The document also spoke about inclusive education and urged an “overhaul” to school curricula “in order to make the educational motto ‘no one left behind’ a reality.”
The social and ethical impact of artificial intelligence should also be at the core of AI education, the document added.
This week, the Bambino Gesu pediatric hospital in Rome, which belongs to the Holy See, announced a collaboration with IBM to develop, using AI, a database of clinical, laboratory, and anonymized imaging information to improve research in pediatric medicine, especially brain tumors and rare diseases.
One participant in the AI workshop Feb. 26 was Sandra Alexander, a Catholic and an ethics professor at the American University in Dubai. She gave a talk in which she proposed that ethics in the age of artificial intelligence needs to prioritize the goods of human dignity, the bonds of community, and the role of truth.
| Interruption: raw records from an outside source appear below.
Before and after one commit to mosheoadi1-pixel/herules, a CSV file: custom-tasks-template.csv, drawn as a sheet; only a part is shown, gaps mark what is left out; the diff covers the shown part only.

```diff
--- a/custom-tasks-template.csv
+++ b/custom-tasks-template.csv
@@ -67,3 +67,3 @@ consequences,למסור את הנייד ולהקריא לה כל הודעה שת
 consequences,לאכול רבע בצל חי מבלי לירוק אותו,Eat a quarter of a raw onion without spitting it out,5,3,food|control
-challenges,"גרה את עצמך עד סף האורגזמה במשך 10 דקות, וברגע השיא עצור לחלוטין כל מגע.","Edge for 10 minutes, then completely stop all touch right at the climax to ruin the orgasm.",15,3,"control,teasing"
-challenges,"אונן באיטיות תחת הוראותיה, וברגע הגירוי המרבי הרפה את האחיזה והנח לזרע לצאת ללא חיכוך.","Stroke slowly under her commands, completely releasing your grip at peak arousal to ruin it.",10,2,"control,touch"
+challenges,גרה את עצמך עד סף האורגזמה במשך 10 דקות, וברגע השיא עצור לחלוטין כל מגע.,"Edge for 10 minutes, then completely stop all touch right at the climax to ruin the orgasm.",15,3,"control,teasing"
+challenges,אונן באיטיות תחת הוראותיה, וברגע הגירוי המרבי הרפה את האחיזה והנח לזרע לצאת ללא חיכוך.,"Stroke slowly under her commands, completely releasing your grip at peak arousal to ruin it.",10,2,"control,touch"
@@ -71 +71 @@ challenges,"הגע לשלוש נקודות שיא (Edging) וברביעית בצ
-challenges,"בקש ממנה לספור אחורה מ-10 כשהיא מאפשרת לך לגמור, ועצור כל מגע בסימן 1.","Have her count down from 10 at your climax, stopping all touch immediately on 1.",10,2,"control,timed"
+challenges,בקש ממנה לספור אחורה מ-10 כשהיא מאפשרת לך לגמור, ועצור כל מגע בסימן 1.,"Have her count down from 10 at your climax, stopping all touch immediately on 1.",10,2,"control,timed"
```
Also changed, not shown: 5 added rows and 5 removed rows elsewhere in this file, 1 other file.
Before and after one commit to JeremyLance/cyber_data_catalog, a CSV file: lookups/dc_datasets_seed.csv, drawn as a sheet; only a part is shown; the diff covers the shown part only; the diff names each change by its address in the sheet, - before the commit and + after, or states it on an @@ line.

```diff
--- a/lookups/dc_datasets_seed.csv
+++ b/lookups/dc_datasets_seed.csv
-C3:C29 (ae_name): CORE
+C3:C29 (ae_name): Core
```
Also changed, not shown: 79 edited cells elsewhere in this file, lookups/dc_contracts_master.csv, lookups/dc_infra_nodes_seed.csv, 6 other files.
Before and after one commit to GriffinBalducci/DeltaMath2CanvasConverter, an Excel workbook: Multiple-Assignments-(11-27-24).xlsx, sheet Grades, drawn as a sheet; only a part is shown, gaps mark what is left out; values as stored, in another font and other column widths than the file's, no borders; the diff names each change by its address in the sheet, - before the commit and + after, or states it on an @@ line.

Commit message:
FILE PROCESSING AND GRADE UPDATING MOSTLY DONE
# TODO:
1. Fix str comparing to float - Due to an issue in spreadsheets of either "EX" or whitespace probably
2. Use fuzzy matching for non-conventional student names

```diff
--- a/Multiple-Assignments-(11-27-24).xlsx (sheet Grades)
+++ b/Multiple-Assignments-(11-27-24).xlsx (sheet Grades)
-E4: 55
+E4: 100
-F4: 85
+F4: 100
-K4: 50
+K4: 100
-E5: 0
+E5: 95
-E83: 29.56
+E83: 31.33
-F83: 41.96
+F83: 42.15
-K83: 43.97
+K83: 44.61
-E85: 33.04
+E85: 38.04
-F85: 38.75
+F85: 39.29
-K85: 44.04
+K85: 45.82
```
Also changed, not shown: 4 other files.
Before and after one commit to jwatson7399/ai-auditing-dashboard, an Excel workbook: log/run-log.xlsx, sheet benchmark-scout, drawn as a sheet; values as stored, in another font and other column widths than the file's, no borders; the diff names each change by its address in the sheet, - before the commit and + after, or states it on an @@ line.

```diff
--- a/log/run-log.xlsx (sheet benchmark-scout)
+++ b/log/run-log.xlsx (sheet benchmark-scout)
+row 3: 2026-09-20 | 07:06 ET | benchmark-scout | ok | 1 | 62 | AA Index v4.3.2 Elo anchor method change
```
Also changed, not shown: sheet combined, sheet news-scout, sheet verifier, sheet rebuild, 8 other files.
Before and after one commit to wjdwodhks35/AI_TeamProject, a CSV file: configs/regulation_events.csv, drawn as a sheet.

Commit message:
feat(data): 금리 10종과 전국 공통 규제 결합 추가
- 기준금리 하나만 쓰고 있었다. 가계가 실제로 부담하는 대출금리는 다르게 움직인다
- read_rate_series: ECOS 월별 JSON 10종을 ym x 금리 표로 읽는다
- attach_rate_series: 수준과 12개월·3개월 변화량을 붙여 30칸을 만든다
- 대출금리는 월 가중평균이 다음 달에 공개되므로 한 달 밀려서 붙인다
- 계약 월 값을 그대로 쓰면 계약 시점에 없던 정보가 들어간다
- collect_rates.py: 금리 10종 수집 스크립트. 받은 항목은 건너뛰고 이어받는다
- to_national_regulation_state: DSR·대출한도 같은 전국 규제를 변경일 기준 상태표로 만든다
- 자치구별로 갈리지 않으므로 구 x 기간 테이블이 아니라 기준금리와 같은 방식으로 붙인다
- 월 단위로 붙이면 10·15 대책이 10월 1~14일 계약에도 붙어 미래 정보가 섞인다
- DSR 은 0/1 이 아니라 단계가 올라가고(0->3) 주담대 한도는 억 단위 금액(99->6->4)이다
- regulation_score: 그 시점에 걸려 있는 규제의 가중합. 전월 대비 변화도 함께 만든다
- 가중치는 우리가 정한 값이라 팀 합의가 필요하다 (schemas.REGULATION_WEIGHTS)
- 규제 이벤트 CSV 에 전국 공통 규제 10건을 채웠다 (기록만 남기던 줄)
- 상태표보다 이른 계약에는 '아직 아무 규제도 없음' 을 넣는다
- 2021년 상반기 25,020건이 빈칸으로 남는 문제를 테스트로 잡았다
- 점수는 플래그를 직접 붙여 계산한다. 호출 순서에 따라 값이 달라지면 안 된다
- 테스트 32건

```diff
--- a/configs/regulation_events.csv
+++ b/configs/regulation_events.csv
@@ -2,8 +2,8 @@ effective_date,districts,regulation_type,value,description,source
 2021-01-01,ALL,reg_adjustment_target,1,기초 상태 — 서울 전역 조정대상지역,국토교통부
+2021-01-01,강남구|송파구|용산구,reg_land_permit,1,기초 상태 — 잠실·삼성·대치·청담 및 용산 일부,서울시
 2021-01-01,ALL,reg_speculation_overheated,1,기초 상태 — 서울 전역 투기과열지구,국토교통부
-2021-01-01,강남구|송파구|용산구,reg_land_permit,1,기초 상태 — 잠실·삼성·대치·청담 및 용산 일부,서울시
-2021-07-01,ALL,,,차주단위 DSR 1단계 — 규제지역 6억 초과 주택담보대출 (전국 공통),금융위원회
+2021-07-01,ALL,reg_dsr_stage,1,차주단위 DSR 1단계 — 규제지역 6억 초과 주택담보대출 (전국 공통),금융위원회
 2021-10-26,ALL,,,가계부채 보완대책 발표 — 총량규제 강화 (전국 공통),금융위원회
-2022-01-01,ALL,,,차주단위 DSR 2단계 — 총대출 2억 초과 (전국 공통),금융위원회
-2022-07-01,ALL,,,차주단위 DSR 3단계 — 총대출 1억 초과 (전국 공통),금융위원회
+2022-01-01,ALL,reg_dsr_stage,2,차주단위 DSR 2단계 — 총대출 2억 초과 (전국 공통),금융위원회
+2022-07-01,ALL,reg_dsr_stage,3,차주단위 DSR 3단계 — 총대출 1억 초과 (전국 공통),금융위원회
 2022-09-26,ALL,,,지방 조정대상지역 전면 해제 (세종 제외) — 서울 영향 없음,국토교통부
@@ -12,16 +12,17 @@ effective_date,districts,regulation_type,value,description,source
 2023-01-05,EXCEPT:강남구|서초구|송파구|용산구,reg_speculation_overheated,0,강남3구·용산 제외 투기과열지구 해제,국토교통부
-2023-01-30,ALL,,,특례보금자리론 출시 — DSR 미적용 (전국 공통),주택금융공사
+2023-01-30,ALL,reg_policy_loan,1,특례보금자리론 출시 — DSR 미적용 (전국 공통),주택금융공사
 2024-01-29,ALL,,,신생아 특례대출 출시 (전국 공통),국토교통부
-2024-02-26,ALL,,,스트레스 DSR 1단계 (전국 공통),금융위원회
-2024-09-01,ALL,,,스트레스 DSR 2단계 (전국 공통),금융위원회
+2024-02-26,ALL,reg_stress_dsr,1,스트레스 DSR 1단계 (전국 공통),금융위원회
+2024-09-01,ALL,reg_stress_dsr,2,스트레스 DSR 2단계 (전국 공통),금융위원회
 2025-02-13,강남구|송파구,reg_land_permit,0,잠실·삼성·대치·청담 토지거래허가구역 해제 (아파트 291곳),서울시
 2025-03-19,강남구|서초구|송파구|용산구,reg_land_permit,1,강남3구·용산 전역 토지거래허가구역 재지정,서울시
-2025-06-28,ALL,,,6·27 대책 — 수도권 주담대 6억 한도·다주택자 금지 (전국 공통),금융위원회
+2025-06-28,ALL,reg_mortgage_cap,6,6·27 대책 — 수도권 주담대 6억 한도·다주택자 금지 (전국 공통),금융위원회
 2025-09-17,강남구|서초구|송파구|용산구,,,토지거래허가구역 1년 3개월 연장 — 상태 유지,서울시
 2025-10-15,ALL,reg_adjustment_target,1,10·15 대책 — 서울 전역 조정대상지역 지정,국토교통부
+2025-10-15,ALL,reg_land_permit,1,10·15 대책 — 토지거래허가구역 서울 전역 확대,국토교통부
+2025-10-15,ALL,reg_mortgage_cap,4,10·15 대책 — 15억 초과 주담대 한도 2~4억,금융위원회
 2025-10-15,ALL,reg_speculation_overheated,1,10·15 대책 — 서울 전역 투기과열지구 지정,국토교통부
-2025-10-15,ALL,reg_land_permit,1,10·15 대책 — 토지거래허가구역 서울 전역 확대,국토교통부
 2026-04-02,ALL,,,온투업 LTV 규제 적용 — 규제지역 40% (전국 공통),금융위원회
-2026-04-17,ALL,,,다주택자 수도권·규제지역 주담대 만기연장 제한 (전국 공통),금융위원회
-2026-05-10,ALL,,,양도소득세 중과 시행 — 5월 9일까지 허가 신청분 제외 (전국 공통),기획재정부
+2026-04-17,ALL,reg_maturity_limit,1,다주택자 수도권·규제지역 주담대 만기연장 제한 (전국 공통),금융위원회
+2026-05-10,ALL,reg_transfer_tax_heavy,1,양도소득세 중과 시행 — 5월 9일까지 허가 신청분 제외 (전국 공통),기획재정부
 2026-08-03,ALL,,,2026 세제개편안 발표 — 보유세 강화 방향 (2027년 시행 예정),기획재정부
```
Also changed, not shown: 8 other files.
She called this proposal for AI ethics education an educatio vitae, which she said can easily be applied to multi-cultural contexts.